[Excerpted data — start]
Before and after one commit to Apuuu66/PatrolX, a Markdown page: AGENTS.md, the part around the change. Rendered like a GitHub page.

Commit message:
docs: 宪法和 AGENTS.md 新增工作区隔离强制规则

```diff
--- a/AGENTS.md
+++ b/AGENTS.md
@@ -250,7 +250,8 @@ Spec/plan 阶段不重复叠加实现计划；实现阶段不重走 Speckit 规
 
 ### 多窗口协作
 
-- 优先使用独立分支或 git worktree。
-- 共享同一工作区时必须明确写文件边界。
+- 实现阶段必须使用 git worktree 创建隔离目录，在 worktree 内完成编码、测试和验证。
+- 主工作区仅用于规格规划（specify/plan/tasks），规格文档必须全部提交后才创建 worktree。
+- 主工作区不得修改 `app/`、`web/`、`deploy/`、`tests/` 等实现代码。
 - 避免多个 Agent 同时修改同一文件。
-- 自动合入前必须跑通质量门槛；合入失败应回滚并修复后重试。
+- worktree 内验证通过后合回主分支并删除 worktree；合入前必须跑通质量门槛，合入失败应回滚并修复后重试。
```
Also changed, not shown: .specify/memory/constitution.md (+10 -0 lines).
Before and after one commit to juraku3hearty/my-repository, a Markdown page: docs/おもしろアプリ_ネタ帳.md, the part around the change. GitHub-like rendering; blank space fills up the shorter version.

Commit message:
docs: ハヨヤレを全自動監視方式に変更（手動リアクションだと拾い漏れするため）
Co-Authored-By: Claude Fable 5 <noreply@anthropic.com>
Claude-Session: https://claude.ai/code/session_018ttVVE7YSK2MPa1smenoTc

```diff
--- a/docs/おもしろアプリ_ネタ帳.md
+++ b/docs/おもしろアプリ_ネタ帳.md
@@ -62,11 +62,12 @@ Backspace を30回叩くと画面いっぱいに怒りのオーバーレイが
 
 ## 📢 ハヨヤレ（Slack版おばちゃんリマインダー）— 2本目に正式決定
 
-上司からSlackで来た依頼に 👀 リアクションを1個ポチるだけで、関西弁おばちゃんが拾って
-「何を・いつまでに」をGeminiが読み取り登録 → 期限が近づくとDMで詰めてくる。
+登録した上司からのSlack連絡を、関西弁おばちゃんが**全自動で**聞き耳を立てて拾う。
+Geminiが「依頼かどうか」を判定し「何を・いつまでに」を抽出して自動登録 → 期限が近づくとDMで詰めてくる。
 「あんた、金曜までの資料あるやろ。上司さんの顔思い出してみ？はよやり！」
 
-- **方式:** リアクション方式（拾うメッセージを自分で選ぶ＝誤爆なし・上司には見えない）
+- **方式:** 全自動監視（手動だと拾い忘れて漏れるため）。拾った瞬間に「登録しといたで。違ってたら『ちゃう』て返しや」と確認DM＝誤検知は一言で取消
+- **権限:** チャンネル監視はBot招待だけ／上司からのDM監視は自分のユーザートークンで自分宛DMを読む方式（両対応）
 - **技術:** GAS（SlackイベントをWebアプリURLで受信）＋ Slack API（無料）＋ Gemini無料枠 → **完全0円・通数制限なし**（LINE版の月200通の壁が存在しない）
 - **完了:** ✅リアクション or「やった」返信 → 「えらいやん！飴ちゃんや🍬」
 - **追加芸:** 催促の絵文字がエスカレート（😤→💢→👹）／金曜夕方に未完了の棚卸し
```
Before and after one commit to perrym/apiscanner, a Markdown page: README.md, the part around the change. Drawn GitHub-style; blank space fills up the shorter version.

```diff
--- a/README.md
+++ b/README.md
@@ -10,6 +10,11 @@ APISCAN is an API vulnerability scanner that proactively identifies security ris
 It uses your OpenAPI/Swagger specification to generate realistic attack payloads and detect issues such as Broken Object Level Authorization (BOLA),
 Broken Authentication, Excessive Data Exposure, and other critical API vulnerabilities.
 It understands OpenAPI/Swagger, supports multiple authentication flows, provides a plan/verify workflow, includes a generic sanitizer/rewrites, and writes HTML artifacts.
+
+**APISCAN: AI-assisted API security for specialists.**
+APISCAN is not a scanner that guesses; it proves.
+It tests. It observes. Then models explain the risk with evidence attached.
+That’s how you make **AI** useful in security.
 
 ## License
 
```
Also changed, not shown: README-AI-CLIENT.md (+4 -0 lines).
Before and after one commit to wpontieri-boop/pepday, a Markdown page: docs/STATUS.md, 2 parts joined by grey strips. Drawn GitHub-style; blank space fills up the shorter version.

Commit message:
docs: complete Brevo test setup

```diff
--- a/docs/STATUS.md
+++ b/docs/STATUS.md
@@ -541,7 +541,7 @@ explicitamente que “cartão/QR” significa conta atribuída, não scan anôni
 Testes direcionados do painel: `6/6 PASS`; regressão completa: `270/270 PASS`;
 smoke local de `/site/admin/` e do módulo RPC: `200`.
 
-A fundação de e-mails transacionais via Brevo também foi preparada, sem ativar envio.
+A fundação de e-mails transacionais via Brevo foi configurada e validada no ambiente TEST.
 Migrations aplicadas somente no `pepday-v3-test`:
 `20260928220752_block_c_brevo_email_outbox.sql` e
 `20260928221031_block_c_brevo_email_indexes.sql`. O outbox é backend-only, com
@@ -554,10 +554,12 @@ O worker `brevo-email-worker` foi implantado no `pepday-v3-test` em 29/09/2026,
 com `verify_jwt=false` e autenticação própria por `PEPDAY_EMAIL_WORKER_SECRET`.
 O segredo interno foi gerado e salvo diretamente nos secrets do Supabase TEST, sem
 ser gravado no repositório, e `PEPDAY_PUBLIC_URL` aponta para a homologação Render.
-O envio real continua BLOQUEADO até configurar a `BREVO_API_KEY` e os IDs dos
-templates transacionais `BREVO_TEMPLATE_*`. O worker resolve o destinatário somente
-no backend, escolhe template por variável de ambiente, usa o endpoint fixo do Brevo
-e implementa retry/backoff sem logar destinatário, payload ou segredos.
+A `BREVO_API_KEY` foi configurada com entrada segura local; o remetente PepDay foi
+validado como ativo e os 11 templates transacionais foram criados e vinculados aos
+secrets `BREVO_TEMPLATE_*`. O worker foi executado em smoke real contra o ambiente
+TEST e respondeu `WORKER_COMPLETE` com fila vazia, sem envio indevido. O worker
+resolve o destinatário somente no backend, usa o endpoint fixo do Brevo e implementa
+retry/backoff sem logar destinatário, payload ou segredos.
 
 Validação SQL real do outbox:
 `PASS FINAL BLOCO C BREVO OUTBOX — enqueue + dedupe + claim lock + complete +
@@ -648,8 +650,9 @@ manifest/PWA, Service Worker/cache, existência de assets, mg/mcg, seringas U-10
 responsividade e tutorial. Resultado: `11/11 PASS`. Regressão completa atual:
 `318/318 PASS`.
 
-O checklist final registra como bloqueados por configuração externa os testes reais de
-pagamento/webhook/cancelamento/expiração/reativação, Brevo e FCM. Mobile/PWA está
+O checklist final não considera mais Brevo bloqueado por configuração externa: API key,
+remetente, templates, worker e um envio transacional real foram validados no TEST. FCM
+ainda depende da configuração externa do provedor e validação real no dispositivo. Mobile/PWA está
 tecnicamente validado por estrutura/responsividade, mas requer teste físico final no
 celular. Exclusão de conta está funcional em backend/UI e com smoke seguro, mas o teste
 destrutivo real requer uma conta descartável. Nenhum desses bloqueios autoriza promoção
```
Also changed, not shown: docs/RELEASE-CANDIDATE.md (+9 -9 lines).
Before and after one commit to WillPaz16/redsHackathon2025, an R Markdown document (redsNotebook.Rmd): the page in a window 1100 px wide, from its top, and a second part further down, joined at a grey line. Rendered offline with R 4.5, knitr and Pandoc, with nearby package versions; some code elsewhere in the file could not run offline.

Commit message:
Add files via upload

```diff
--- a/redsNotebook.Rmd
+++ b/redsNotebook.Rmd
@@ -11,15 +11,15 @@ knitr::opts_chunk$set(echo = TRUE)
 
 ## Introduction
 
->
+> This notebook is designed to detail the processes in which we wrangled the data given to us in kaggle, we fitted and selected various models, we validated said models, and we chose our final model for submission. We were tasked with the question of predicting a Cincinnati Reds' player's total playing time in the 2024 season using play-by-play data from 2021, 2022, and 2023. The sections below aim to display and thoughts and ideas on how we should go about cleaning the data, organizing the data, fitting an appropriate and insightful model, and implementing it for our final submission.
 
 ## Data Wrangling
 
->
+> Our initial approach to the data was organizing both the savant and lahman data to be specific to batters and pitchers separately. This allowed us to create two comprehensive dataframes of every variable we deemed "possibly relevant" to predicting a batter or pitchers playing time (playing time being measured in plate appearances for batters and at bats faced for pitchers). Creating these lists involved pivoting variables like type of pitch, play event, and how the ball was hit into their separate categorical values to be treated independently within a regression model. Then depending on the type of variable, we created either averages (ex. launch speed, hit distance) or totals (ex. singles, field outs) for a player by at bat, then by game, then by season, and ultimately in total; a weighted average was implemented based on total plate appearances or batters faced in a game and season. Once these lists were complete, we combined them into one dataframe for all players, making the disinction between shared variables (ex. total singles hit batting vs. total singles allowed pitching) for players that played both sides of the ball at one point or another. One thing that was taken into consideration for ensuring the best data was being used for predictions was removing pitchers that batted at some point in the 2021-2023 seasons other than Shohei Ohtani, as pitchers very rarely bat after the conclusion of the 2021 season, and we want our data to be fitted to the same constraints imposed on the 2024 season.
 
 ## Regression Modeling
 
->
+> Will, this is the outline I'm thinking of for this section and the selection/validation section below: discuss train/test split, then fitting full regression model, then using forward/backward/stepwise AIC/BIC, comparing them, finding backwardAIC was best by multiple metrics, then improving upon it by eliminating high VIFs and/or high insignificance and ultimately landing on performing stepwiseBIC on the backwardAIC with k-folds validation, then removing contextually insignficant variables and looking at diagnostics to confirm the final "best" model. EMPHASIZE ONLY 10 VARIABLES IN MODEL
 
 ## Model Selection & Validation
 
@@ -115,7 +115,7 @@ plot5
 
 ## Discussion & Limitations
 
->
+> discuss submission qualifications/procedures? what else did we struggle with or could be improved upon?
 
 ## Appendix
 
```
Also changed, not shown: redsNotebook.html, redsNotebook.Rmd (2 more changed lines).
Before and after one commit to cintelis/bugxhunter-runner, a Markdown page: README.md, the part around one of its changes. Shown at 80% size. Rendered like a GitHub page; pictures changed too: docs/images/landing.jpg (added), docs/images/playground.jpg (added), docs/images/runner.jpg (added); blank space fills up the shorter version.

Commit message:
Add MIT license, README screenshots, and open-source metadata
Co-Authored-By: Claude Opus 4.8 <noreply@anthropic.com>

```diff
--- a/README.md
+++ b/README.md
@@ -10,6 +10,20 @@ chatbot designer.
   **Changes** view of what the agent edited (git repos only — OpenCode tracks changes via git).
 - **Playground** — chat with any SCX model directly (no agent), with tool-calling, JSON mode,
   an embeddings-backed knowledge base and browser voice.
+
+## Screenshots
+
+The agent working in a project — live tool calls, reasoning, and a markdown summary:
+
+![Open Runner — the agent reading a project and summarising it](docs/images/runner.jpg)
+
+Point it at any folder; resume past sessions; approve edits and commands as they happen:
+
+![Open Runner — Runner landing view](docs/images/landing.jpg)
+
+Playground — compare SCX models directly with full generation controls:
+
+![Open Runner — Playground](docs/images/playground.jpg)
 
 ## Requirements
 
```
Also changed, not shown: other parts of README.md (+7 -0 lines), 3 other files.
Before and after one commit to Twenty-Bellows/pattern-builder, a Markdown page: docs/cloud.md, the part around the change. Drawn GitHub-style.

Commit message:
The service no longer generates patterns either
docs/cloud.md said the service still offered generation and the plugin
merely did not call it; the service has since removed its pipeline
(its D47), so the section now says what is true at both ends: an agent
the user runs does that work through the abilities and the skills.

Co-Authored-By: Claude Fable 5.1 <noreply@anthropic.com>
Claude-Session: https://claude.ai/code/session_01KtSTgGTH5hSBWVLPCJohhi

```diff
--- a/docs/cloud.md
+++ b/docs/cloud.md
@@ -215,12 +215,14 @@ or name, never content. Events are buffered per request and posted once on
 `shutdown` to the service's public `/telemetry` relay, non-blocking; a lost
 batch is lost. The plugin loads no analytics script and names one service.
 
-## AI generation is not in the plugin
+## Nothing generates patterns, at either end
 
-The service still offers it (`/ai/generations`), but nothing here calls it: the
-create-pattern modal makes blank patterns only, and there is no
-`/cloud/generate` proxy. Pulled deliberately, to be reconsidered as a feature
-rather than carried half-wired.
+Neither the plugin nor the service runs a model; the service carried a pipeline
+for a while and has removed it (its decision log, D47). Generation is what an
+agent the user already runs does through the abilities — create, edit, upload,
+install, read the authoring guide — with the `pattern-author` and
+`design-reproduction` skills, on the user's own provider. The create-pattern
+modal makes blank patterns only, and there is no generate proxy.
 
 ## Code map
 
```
[Excerpted data — finish]
### Instructions for the task
Among the records above, find the lines where the word "runs" appears and copy them.

### Solved problem
the user runs does that work through the abilities and the skills.
+Neither the plugin nor the service runs a model; the service carried a pipeline
+agent the user already runs does through the abilities — create, edit, upload,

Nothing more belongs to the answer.